***** Data

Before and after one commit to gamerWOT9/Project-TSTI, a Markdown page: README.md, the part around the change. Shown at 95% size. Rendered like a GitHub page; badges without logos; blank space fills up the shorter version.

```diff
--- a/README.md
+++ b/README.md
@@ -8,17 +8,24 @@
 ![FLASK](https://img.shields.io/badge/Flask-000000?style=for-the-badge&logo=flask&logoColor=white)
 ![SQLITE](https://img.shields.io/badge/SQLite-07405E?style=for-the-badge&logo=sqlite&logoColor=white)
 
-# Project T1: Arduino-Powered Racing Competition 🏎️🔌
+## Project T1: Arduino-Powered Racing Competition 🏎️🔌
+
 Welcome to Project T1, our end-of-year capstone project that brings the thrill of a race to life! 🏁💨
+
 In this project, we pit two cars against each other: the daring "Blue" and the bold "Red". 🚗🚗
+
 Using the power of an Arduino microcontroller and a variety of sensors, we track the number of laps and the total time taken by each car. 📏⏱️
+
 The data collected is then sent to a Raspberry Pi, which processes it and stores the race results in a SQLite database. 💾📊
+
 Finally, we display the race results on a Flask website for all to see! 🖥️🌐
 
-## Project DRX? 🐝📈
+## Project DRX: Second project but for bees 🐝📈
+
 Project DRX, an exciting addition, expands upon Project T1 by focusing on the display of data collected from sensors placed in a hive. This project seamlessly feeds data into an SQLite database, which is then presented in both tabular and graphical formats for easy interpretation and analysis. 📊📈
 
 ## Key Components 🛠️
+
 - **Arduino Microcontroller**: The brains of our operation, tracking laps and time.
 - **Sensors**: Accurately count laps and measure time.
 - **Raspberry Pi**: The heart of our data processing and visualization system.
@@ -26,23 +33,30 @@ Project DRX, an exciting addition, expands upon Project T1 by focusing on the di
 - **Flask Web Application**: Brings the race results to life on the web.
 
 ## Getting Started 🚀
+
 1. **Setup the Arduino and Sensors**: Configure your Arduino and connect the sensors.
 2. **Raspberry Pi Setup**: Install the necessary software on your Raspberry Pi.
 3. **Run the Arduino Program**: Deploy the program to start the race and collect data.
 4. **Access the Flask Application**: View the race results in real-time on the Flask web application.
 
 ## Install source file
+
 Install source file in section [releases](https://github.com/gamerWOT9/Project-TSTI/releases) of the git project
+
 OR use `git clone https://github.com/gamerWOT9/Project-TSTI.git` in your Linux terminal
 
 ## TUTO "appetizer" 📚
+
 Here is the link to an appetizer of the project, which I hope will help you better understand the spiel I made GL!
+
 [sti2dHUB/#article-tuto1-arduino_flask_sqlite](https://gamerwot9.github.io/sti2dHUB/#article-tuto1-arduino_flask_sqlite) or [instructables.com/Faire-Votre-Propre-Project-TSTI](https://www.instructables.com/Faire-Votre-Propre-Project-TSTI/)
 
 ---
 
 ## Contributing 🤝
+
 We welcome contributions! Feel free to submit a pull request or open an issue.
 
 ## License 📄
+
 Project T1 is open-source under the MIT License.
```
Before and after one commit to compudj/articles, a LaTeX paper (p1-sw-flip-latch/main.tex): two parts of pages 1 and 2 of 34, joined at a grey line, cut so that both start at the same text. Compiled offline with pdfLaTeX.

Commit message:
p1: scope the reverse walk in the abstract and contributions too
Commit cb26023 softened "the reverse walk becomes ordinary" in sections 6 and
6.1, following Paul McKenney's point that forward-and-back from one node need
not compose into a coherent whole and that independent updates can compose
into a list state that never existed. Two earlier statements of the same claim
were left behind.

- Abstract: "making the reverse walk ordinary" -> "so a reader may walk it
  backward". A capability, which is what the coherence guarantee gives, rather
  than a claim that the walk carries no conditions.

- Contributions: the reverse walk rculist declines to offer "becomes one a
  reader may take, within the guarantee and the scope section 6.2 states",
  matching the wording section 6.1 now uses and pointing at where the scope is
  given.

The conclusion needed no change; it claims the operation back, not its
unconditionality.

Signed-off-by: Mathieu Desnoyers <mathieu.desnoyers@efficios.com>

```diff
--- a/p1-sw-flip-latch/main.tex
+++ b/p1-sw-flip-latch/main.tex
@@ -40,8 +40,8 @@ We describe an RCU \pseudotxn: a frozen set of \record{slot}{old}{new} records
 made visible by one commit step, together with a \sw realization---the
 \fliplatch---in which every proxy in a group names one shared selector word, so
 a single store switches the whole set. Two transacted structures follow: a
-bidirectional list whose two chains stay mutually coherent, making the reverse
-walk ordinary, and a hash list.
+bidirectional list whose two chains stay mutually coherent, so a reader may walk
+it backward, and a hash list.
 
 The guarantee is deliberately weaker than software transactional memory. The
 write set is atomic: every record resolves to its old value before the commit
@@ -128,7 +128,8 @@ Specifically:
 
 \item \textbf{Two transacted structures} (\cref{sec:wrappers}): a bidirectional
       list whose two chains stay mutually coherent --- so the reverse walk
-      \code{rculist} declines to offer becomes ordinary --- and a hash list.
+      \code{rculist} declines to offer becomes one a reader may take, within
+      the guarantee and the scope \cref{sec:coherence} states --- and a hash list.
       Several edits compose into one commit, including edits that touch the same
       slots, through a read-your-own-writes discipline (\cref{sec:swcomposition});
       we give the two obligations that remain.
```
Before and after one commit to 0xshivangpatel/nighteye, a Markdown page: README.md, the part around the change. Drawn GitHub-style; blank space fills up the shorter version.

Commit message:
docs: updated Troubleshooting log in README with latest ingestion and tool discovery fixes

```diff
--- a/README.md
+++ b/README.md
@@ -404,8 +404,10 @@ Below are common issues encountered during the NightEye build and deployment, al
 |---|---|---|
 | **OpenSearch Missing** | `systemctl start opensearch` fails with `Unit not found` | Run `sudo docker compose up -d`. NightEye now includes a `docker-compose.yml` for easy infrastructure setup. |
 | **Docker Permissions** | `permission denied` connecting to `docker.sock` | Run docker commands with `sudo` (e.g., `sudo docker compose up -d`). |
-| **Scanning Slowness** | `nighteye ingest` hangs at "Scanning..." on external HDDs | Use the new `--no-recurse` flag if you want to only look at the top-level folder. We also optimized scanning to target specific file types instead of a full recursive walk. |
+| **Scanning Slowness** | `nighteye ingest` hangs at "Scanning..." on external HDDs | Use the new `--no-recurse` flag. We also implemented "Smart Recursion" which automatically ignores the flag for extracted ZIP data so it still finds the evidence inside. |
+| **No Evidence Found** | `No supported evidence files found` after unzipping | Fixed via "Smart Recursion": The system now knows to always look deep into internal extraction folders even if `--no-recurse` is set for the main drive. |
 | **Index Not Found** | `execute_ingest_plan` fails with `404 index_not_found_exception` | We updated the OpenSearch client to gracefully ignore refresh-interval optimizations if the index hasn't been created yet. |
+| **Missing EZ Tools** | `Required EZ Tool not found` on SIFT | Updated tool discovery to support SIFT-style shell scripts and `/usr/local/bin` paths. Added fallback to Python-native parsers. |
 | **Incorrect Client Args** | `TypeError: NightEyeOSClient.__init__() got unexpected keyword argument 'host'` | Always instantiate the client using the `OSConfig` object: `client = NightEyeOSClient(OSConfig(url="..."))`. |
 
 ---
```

**********

The answer should be the entries, given again without a single difference.

- Written reply
Before and after one commit to gamerWOT9/Project-TSTI, a Markdown page: README.md, the part around the change. Shown at 95% size. Rendered like a GitHub page; badges without logos; blank space fills up the shorter version.

```diff
--- a/README.md
+++ b/README.md
@@ -8,17 +8,24 @@
 ![FLASK](https://img.shields.io/badge/Flask-000000?style=for-the-badge&logo=flask&logoColor=white)
 ![SQLITE](https://img.shields.io/badge/SQLite-07405E?style=for-the-badge&logo=sqlite&logoColor=white)
 
-# Project T1: Arduino-Powered Racing Competition 🏎️🔌
+## Project T1: Arduino-Powered Racing Competition 🏎️🔌
+
 Welcome to Project T1, our end-of-year capstone project that brings the thrill of a race to life! 🏁💨
+
 In this project, we pit two cars against each other: the daring "Blue" and the bold "Red". 🚗🚗
+
 Using the power of an Arduino microcontroller and a variety of sensors, we track the number of laps and the total time taken by each car. 📏⏱️
+
 The data collected is then sent to a Raspberry Pi, which processes it and stores the race results in a SQLite database. 💾📊
+
 Finally, we display the race results on a Flask website for all to see! 🖥️🌐
 
-## Project DRX? 🐝📈
+## Project DRX: Second project but for bees 🐝📈
+
 Project DRX, an exciting addition, expands upon Project T1 by focusing on the display of data collected from sensors placed in a hive. This project seamlessly feeds data into an SQLite database, which is then presented in both tabular and graphical formats for easy interpretation and analysis. 📊📈
 
 ## Key Components 🛠️
+
 - **Arduino Microcontroller**: The brains of our operation, tracking laps and time.
 - **Sensors**: Accurately count laps and measure time.
 - **Raspberry Pi**: The heart of our data processing and visualization system.
@@ -26,23 +33,30 @@ Project DRX, an exciting addition, expands upon Project T1 by focusing on the di
 - **Flask Web Application**: Brings the race results to life on the web.
 
 ## Getting Started 🚀
+
 1. **Setup the Arduino and Sensors**: Configure your Arduino and connect the sensors.
 2. **Raspberry Pi Setup**: Install the necessary software on your Raspberry Pi.
 3. **Run the Arduino Program**: Deploy the program to start the race and collect data.
 4. **Access the Flask Application**: View the race results in real-time on the Flask web application.
 
 ## Install source file
+
 Install source file in section [releases](https://github.com/gamerWOT9/Project-TSTI/releases) of the git project
+
 OR use `git clone https://github.com/gamerWOT9/Project-TSTI.git` in your Linux terminal
 
 ## TUTO "appetizer" 📚
+
 Here is the link to an appetizer of the project, which I hope will help you better understand the spiel I made GL!
+
 [sti2dHUB/#article-tuto1-arduino_flask_sqlite](https://gamerwot9.github.io/sti2dHUB/#article-tuto1-arduino_flask_sqlite) or [instructables.com/Faire-Votre-Propre-Project-TSTI](https://www.instructables.com/Faire-Votre-Propre-Project-TSTI/)
 
 ---
 
 ## Contributing 🤝
+
 We welcome contributions! Feel free to submit a pull request or open an issue.
 
 ## License 📄
+
 Project T1 is open-source under the MIT License.
```
Before and after one commit to compudj/articles, a LaTeX paper (p1-sw-flip-latch/main.tex): two parts of pages 1 and 2 of 34, joined at a grey line, cut so that both start at the same text. Compiled offline with pdfLaTeX.

Commit message:
p1: scope the reverse walk in the abstract and contributions too
Commit cb26023 softened "the reverse walk becomes ordinary" in sections 6 and
6.1, following Paul McKenney's point that forward-and-back from one node need
not compose into a coherent whole and that independent updates can compose
into a list state that never existed. Two earlier statements of the same claim
were left behind.

- Abstract: "making the reverse walk ordinary" -> "so a reader may walk it
  backward". A capability, which is what the coherence guarantee gives, rather
  than a claim that the walk carries no conditions.

- Contributions: the reverse walk rculist declines to offer "becomes one a
  reader may take, within the guarantee and the scope section 6.2 states",
  matching the wording section 6.1 now uses and pointing at where the scope is
  given.

The conclusion needed no change; it claims the operation back, not its
unconditionality.

Signed-off-by: Mathieu Desnoyers <mathieu.desnoyers@efficios.com>

```diff
--- a/p1-sw-flip-latch/main.tex
+++ b/p1-sw-flip-latch/main.tex
@@ -40,8 +40,8 @@ We describe an RCU \pseudotxn: a frozen set of \record{slot}{old}{new} records
 made visible by one commit step, together with a \sw realization---the
 \fliplatch---in which every proxy in a group names one shared selector word, so
 a single store switches the whole set. Two transacted structures follow: a
-bidirectional list whose two chains stay mutually coherent, making the reverse
-walk ordinary, and a hash list.
+bidirectional list whose two chains stay mutually coherent, so a reader may walk
+it backward, and a hash list.
 
 The guarantee is deliberately weaker than software transactional memory. The
 write set is atomic: every record resolves to its old value before the commit
@@ -128,7 +128,8 @@ Specifically:
 
 \item \textbf{Two transacted structures} (\cref{sec:wrappers}): a bidirectional
       list whose two chains stay mutually coherent --- so the reverse walk
-      \code{rculist} declines to offer becomes ordinary --- and a hash list.
+      \code{rculist} declines to offer becomes one a reader may take, within
+      the guarantee and the scope \cref{sec:coherence} states --- and a hash list.
       Several edits compose into one commit, including edits that touch the same
       slots, through a read-your-own-writes discipline (\cref{sec:swcomposition});
       we give the two obligations that remain.
```
Before and after one commit to 0xshivangpatel/nighteye, a Markdown page: README.md, the part around the change. Drawn GitHub-style; blank space fills up the shorter version.

Commit message:
docs: updated Troubleshooting log in README with latest ingestion and tool discovery fixes

```diff
--- a/README.md
+++ b/README.md
@@ -404,8 +404,10 @@ Below are common issues encountered during the NightEye build and deployment, al
 |---|---|---|
 | **OpenSearch Missing** | `systemctl start opensearch` fails with `Unit not found` | Run `sudo docker compose up -d`. NightEye now includes a `docker-compose.yml` for easy infrastructure setup. |
 | **Docker Permissions** | `permission denied` connecting to `docker.sock` | Run docker commands with `sudo` (e.g., `sudo docker compose up -d`). |
-| **Scanning Slowness** | `nighteye ingest` hangs at "Scanning..." on external HDDs | Use the new `--no-recurse` flag if you want to only look at the top-level folder. We also optimized scanning to target specific file types instead of a full recursive walk. |
+| **Scanning Slowness** | `nighteye ingest` hangs at "Scanning..." on external HDDs | Use the new `--no-recurse` flag. We also implemented "Smart Recursion" which automatically ignores the flag for extracted ZIP data so it still finds the evidence inside. |
+| **No Evidence Found** | `No supported evidence files found` after unzipping | Fixed via "Smart Recursion": The system now knows to always look deep into internal extraction folders even if `--no-recurse` is set for the main drive. |
 | **Index Not Found** | `execute_ingest_plan` fails with `404 index_not_found_exception` | We updated the OpenSearch client to gracefully ignore refresh-interval optimizations if the index hasn't been created yet. |
+| **Missing EZ Tools** | `Required EZ Tool not found` on SIFT | Updated tool discovery to support SIFT-style shell scripts and `/usr/local/bin` paths. Added fallback to Python-native parsers. |
 | **Incorrect Client Args** | `TypeError: NightEyeOSClient.__init__() got unexpected keyword argument 'host'` | Always instantiate the client using the `OSConfig` object: `client = NightEyeOSClient(OSConfig(url="..."))`. |
 
 ---
```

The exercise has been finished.